In order for you to have full mobility and comfort in your lower back, hips and legs, the muscles that support these structures must have enough strength to hold the structures they attach to in their proper positions and the flexibility to give each of them a full range of motion. A lack of flexibility in any of these muscles may cause the structures they originate in, or insert into, to be pulled out of position. Stretches for the lower back and lower body may help to heal connective tissues such as the tendons and ligaments that have been affected by tightness in these areas of the body. The structures of the spinal column are held in place by muscles, ligaments, and tendons within the column itself, and from muscles and other connective tissues that originate in the upper and lower portions of the body. All of these structures are designed to move together, and inflexibility in structures inside and outside of the back may affect the health of the spinal column. Stretches for the lower back and upper legs may or may not provide you with immediate lower back pain relief. It may in fact take weeks of months of dedication to a flexibility program before you begin to experience positive results. Yet most people who do commit to a daily program of stretching to experience an improvement in their pain symptoms. The stretches and other back exercises are designed to mobilize the spine and soft tissues. As you find yourself experiencing an increase in flexibility and range of motion around your lower back and core, you should begin to experience sustained lower back pain relief.

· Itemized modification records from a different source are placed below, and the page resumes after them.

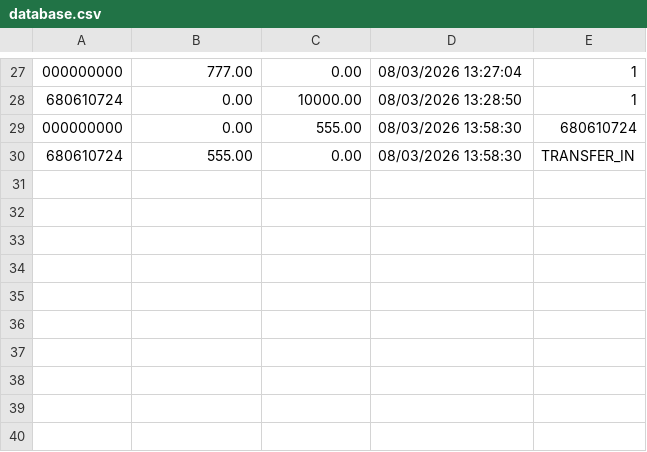
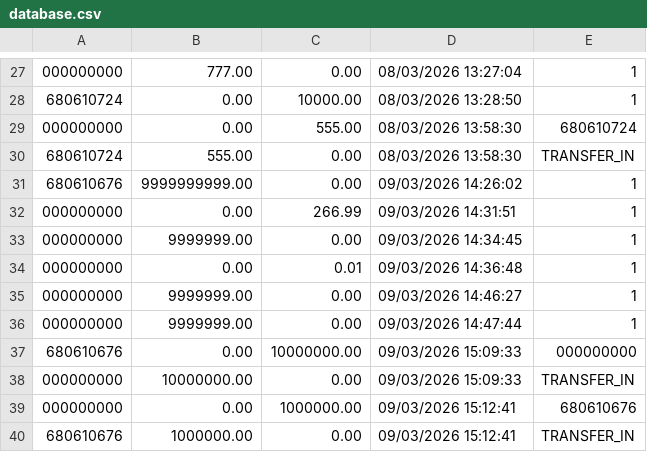
Before and after one commit to ThammaratPul82/tam-haa-suan-dok, a CSV file: Main/database.csv, drawn as a sheet; only a part is shown, gaps mark what is left out; the diff names each change by its address in the sheet, - before the commit and + after, or states it on an @@ line.

```diff
--- a/Main/database.csv
+++ b/Main/database.csv
+row 31: 680610676 | 9999999999.00 | 0.00 | 09/03/2026 14:26:02 | 1
+row 32: 000000000 | 0.00 | 266.99 | 09/03/2026 14:31:51 | 1
+row 33: 000000000 | 9999999.00 | 0.00 | 09/03/2026 14:34:45 | 1
+row 34: 000000000 | 0.00 | 0.01 | 09/03/2026 14:36:48 | 1
+row 35: 000000000 | 9999999.00 | 0.00 | 09/03/2026 14:46:27 | 1
+row 36: 000000000 | 9999999.00 | 0.00 | 09/03/2026 14:47:44 | 1
+row 37: 680610676 | 0.00 | 10000000.00 | 09/03/2026 15:09:33 | 000000000
+row 38: 000000000 | 10000000.00 | 0.00 | 09/03/2026 15:09:33 | TRANSFER_IN
+row 39: 000000000 | 0.00 | 1000000.00 | 09/03/2026 15:12:41 | 680610676
+row 40: 680610676 | 1000000.00 | 0.00 | 09/03/2026 15:12:41 | TRANSFER_IN
```
Also changed, not shown: Main/users.csv, 7 other files.
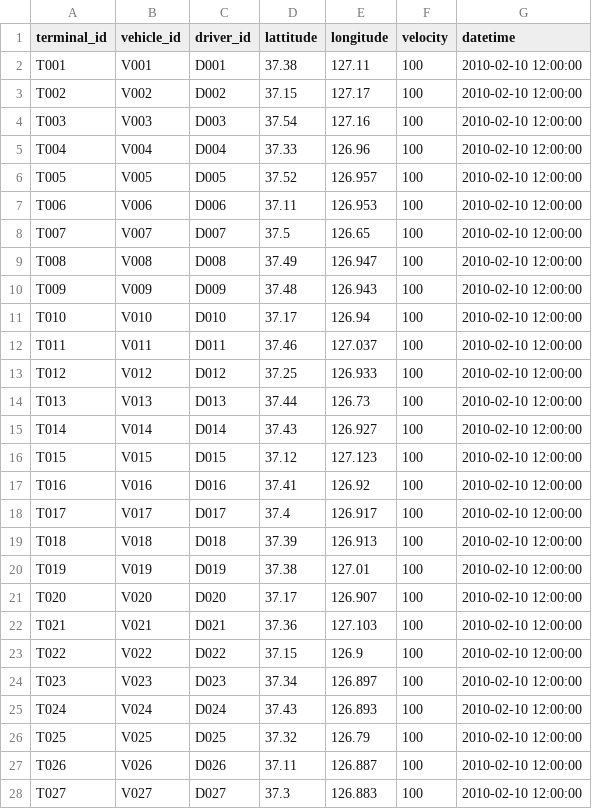
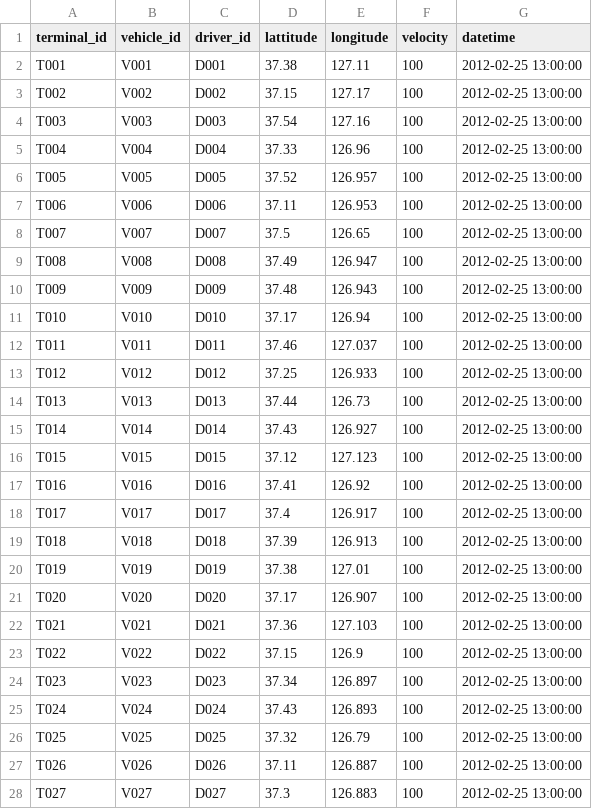
Before and after one commit to heartyoh/green-fleet, a CSV file: green-fleet/war/data/upload/track.csv, drawn as a sheet; only a part is shown; the diff covers the shown part only.

```diff
--- a/green-fleet/war/data/upload/track.csv
+++ b/green-fleet/war/data/upload/track.csv
@@ -1,28 +1,28 @@
 terminal_id,vehicle_id,driver_id,lattitude,longitude,velocity,datetime
-T001,V001,D001,37.38,127.11 ,100,2010-02-10 12:00:00
-T002,V002,D002,37.15,127.17 ,100,2010-02-10 12:00:00
-T003,V003,D003,37.54,127.16 ,100,2010-02-10 12:00:00
-T004,V004,D004,37.33,126.96 ,100,2010-02-10 12:00:00
-T005,V005,D005,37.52,126.957,100,2010-02-10 12:00:00
-T006,V006,D006,37.11,126.953,100,2010-02-10 12:00:00
-T007,V007,D007,37.5,126.65  ,100,2010-02-10 12:00:00
-T008,V008,D008,37.49,126.947,100,2010-02-10 12:00:00
-T009,V009,D009,37.48,126.943,100,2010-02-10 12:00:00
-T010,V010,D010,37.17,126.94 ,100,2010-02-10 12:00:00
-T011,V011,D011,37.46,127.037,100,2010-02-10 12:00:00
-T012,V012,D012,37.25,126.933,100,2010-02-10 12:00:00
-T013,V013,D013,37.44,126.73 ,100,2010-02-10 12:00:00
-T014,V014,D014,37.43,126.927,100,2010-02-10 12:00:00
-T015,V015,D015,37.12,127.123,100,2010-02-10 12:00:00
-T016,V016,D016,37.41,126.92 ,100,2010-02-10 12:00:00
-T017,V017,D017,37.4,126.917 ,100,2010-02-10 12:00:00
-T018,V018,D018,37.39,126.913,100,2010-02-10 12:00:00
-T019,V019,D019,37.38,127.01 ,100,2010-02-10 12:00:00
-T020,V020,D020,37.17,126.907,100,2010-02-10 12:00:00
-T021,V021,D021,37.36,127.103,100,2010-02-10 12:00:00
-T022,V022,D022,37.15,126.9  ,100,2010-02-10 12:00:00
-T023,V023,D023,37.34,126.897,100,2010-02-10 12:00:00
-T024,V024,D024,37.43,126.893,100,2010-02-10 12:00:00
-T025,V025,D025,37.32,126.79 ,100,2010-02-10 12:00:00
-T026,V026,D026,37.11,126.887,100,2010-02-10 12:00:00
-T027,V027,D027,37.3,126.883 ,100,2010-02-10 12:00:00
+T001,V001,D001,37.38,127.11 ,100,2012-02-25 13:00:00
+T002,V002,D002,37.15,127.17 ,100,2012-02-25 13:00:00
+T003,V003,D003,37.54,127.16 ,100,2012-02-25 13:00:00
+T004,V004,D004,37.33,126.96 ,100,2012-02-25 13:00:00
+T005,V005,D005,37.52,126.957,100,2012-02-25 13:00:00
+T006,V006,D006,37.11,126.953,100,2012-02-25 13:00:00
+T007,V007,D007,37.5,126.65  ,100,2012-02-25 13:00:00
+T008,V008,D008,37.49,126.947,100,2012-02-25 13:00:00
+T009,V009,D009,37.48,126.943,100,2012-02-25 13:00:00
+T010,V010,D010,37.17,126.94 ,100,2012-02-25 13:00:00
+T011,V011,D011,37.46,127.037,100,2012-02-25 13:00:00
+T012,V012,D012,37.25,126.933,100,2012-02-25 13:00:00
+T013,V013,D013,37.44,126.73 ,100,2012-02-25 13:00:00
+T014,V014,D014,37.43,126.927,100,2012-02-25 13:00:00
+T015,V015,D015,37.12,127.123,100,2012-02-25 13:00:00
+T016,V016,D016,37.41,126.92 ,100,2012-02-25 13:00:00
+T017,V017,D017,37.4,126.917 ,100,2012-02-25 13:00:00
+T018,V018,D018,37.39,126.913,100,2012-02-25 13:00:00
+T019,V019,D019,37.38,127.01 ,100,2012-02-25 13:00:00
+T020,V020,D020,37.17,126.907,100,2012-02-25 13:00:00
+T021,V021,D021,37.36,127.103,100,2012-02-25 13:00:00
+T022,V022,D022,37.15,126.9  ,100,2012-02-25 13:00:00
+T023,V023,D023,37.34,126.897,100,2012-02-25 13:00:00
+T024,V024,D024,37.43,126.893,100,2012-02-25 13:00:00
+T025,V025,D025,37.32,126.79 ,100,2012-02-25 13:00:00
+T026,V026,D026,37.11,126.887,100,2012-02-25 13:00:00
+T027,V027,D027,37.3,126.883 ,100,2012-02-25 13:00:00
```
Also changed, not shown: 23 edited cells elsewhere in this file, 8 other files.
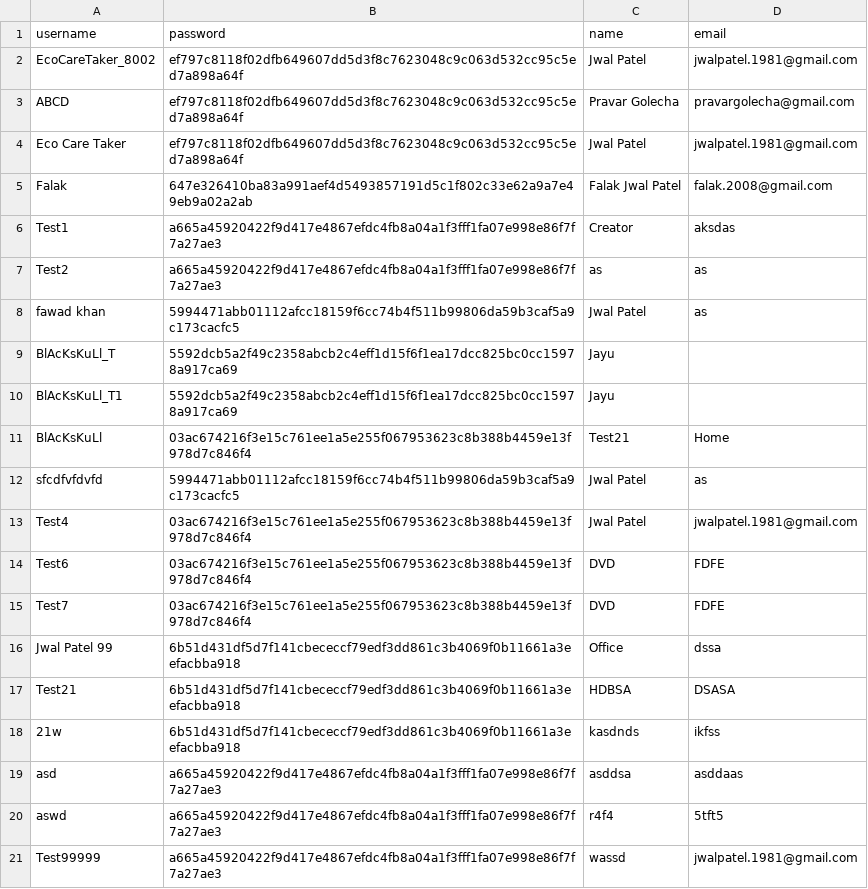
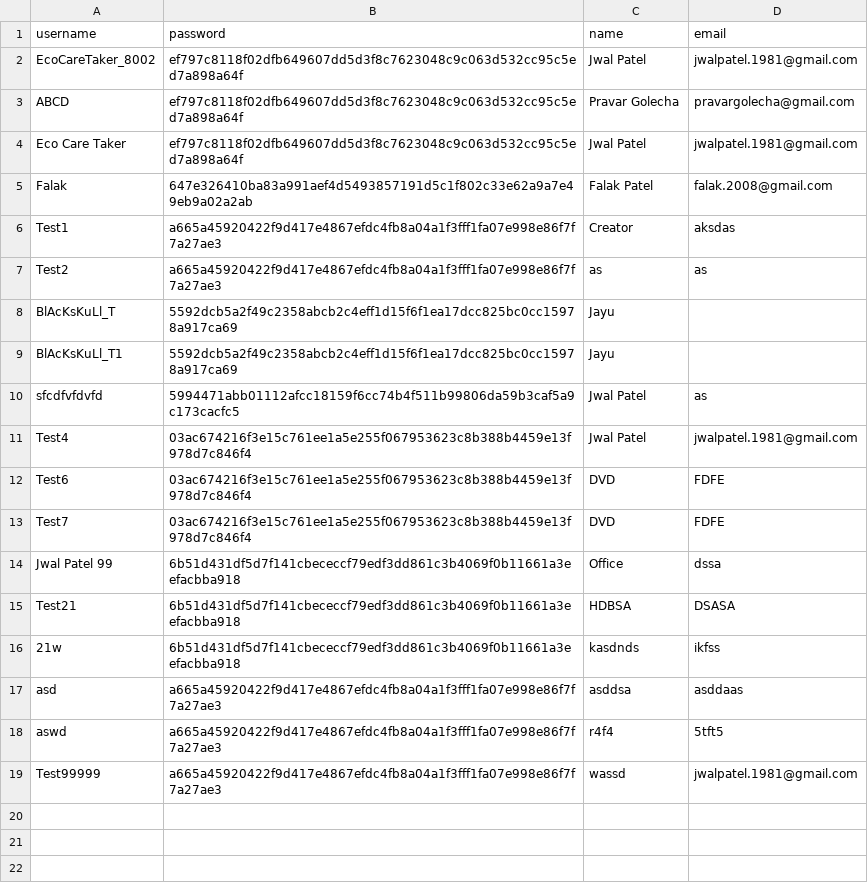
Before and after one commit to Coder-Patel/EcoAI, a CSV file: data/users.csv, drawn as a sheet.

Commit message:
Update users.csv

```diff
--- a/data/users.csv
+++ b/data/users.csv
@@ -4,9 +4,7 @@ ABCD,ef797c8118f02dfb649607dd5d3f8c7623048c9c063d532cc95c5ed7a898a64f,Pravar Gol
 Eco Care Taker,ef797c8118f02dfb649607dd5d3f8c7623048c9c063d532cc95c5ed7a898a64f,Jwal Patel,jwalpatel.1981@gmail.com
-Falak,647e326410ba83a991aef4d5493857191d5c1f802c33e62a9a7e49eb9a02a2ab,Falak Jwal Patel,falak.2008@gmail.com
+Falak,647e326410ba83a991aef4d5493857191d5c1f802c33e62a9a7e49eb9a02a2ab,Falak Patel,falak.2008@gmail.com
 Test1,a665a45920422f9d417e4867efdc4fb8a04a1f3fff1fa07e998e86f7f7a27ae3,Creator,aksdas
 Test2,a665a45920422f9d417e4867efdc4fb8a04a1f3fff1fa07e998e86f7f7a27ae3,as,as
- fawad khan,5994471abb01112afcc18159f6cc74b4f511b99806da59b3caf5a9c173cacfc5,Jwal Patel,as
 BlAcKsKuLl_T,5592dcb5a2f49c2358abcb2c4eff1d15f6f1ea17dcc825bc0cc15978a917ca69,Jayu,
 BlAcKsKuLl_T1,5592dcb5a2f49c2358abcb2c4eff1d15f6f1ea17dcc825bc0cc15978a917ca69,Jayu,
-BlAcKsKuLl,03ac674216f3e15c761ee1a5e255f067953623c8b388b4459e13f978d7c846f4,Test21,Home
 sfcdfvfdvfd,5994471abb01112afcc18159f6cc74b4f511b99806da59b3caf5a9c173cacfc5,Jwal Patel,as
```
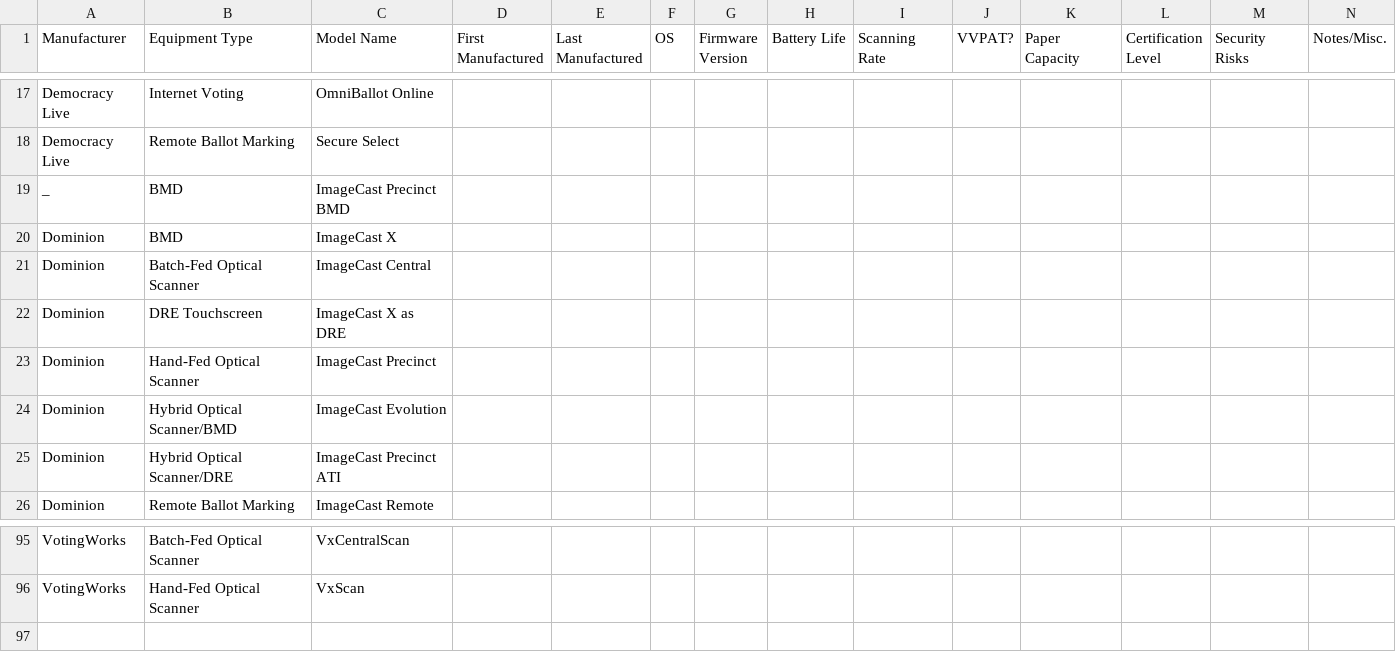
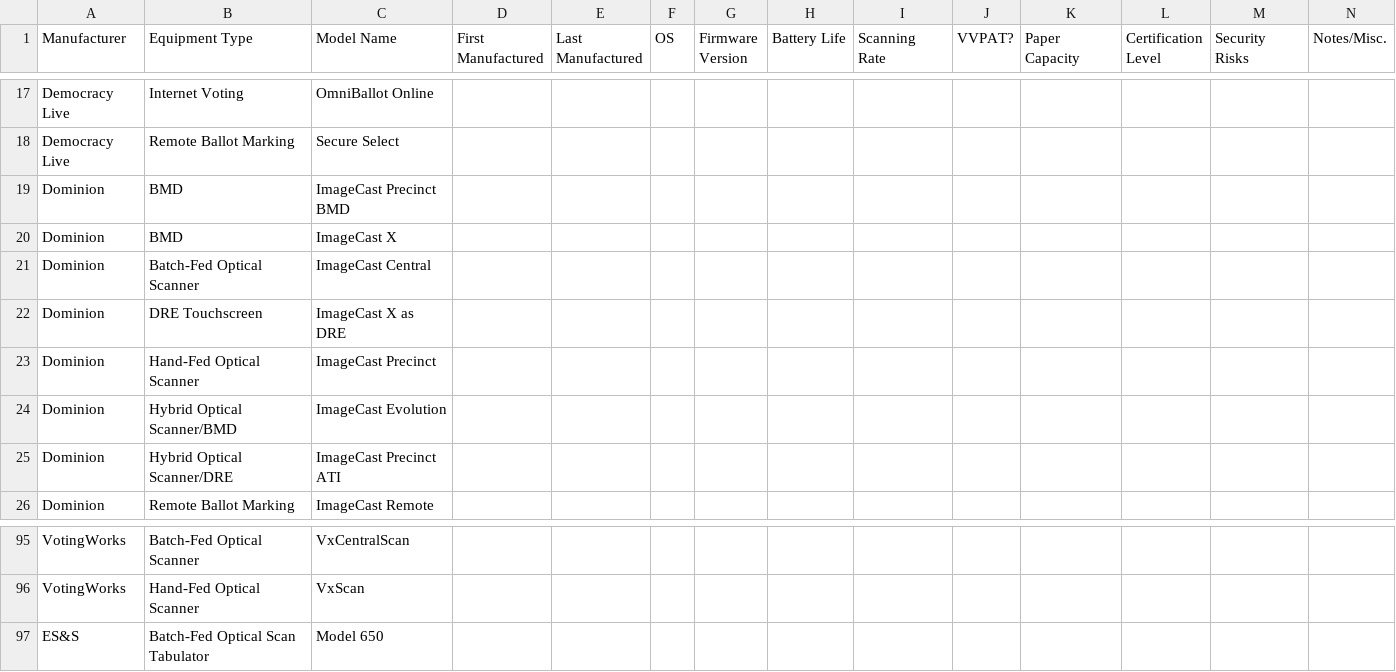
Before and after one commit to cse416-the-knicks/voter-analysis-viewer, a CSV file: data_common/raw/voting_machine_data.csv, drawn as a sheet; only a part is shown, gaps mark what is left out; rows hold the shown columns only; the diff names each change by its address in the sheet, - before the commit and + after, or states it on an @@ line.

```diff
--- a/data_common/raw/voting_machine_data.csv
+++ b/data_common/raw/voting_machine_data.csv
-A19 (Manufacturer): _
+A19 (Manufacturer): Dominion
+row 97: ES&S | Batch-Fed Optical Scan Tabulator | Model 650
```
Also changed, not shown: data_common/raw/device_model_manual_mapping.csv.
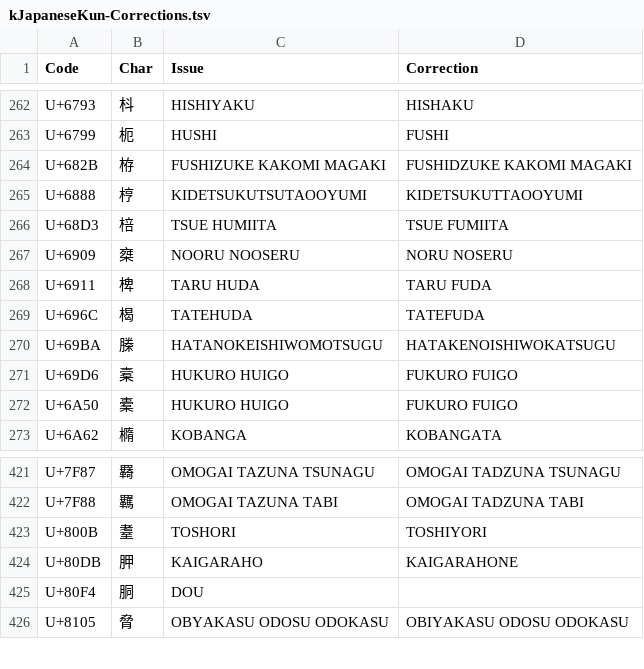
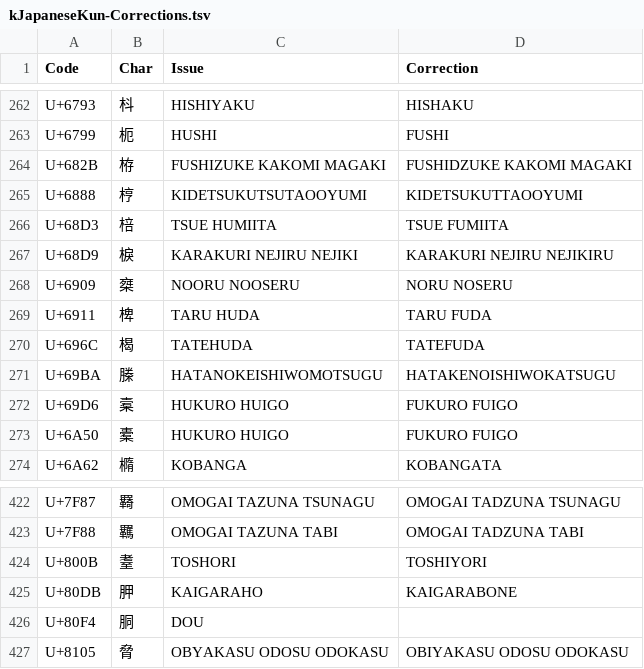
Before and after one commit to tonton-pixel/Unihan-kJapaneseKun-kJapaneseOn-Error-Report, a TSV file: kJapaneseKun-Corrections.tsv, drawn as a sheet; only a part is shown, gaps mark what is left out.

```diff
--- a/kJapaneseKun-Corrections.tsv
+++ b/kJapaneseKun-Corrections.tsv
@@ -266,2 +266,3 @@ U+6888	梈	KIDETSUKUTSUTAOOYUMI	KIDETSUKUTTAOOYUMI
 U+68D3	棓	TSUE HUMIITA	TSUE FUMIITA
+U+68D9	棙	KARAKURI NEJIRU NEJIKI	KARAKURI NEJIRU NEJIKIRU
 U+6909	椉	NOORU NOOSERU	NORU NOSERU
@@ -423,3 +424,3 @@ U+7F88	羈	OMOGAI TAZUNA TABI	OMOGAI TADZUNA TABI
 U+800B	耋	TOSHORI	TOSHIYORI
-U+80DB	胛	KAIGARAHO	KAIGARAHONE
+U+80DB	胛	KAIGARAHO	KAIGARABONE
 U+80F4	胴	DOU	
```
Also changed, not shown: kJapaneseOn-Corrections.tsv, 4 other files.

Stretches for Lower Back Pain Relief
Passive Back Arch: Props for this stretch will include two firm blankets big and comfortable enough to bring your middle back, lower back, buttocks, and leg (to the calf) off the ground when you lay on them in the supine position.

Position and adjustment: Fold each blanket in half lengthwise. Then fanfold them neatly so that each one forms a pad four to eight inches thick and ten to twelve inches wide. Place one blanket crosswise on top of the other. Sit on one end of the blanket, your knees bent and your feet flat on the floor. It is important to use your arms for support as you lower your torso down to lie on the stacked blankets. After you have brought your bottom down to rest on the edge of one side of the blanket, lower the rest of your body down until your torso buttocks are on the blanket, and your arms, shoulders, neck, and head are on the ground.

Once you have lowered yourself down, the back of your head, shoulders, back of your arms, and soles of the feet will be on the ground. Your knees will be bent, and your legs and buttocks will be off the ground.

Then, on exhalation, slide your left heel away from your self until your leg is fully straightened. Pay attention to how your lower back feels as you sliding your leg. Inhale, and on the next exhalation bend your left leg back into its original position - knee bent, with the sole of your foot on the floor.

Inhale, and on the next exhalation, slide your right heel away from your body until your leg is fully straight, with the heel and calf resting on the floor. Observe once again how this movement makes your lower back feel. Note if there are any differences in sensation between the two legs as you do these movements. Return to both knees bent, feet on the floor.

Other stretches for lower back pain relief include the easy Bridge Pose, Hip Stretch, and Piriformis Stretch.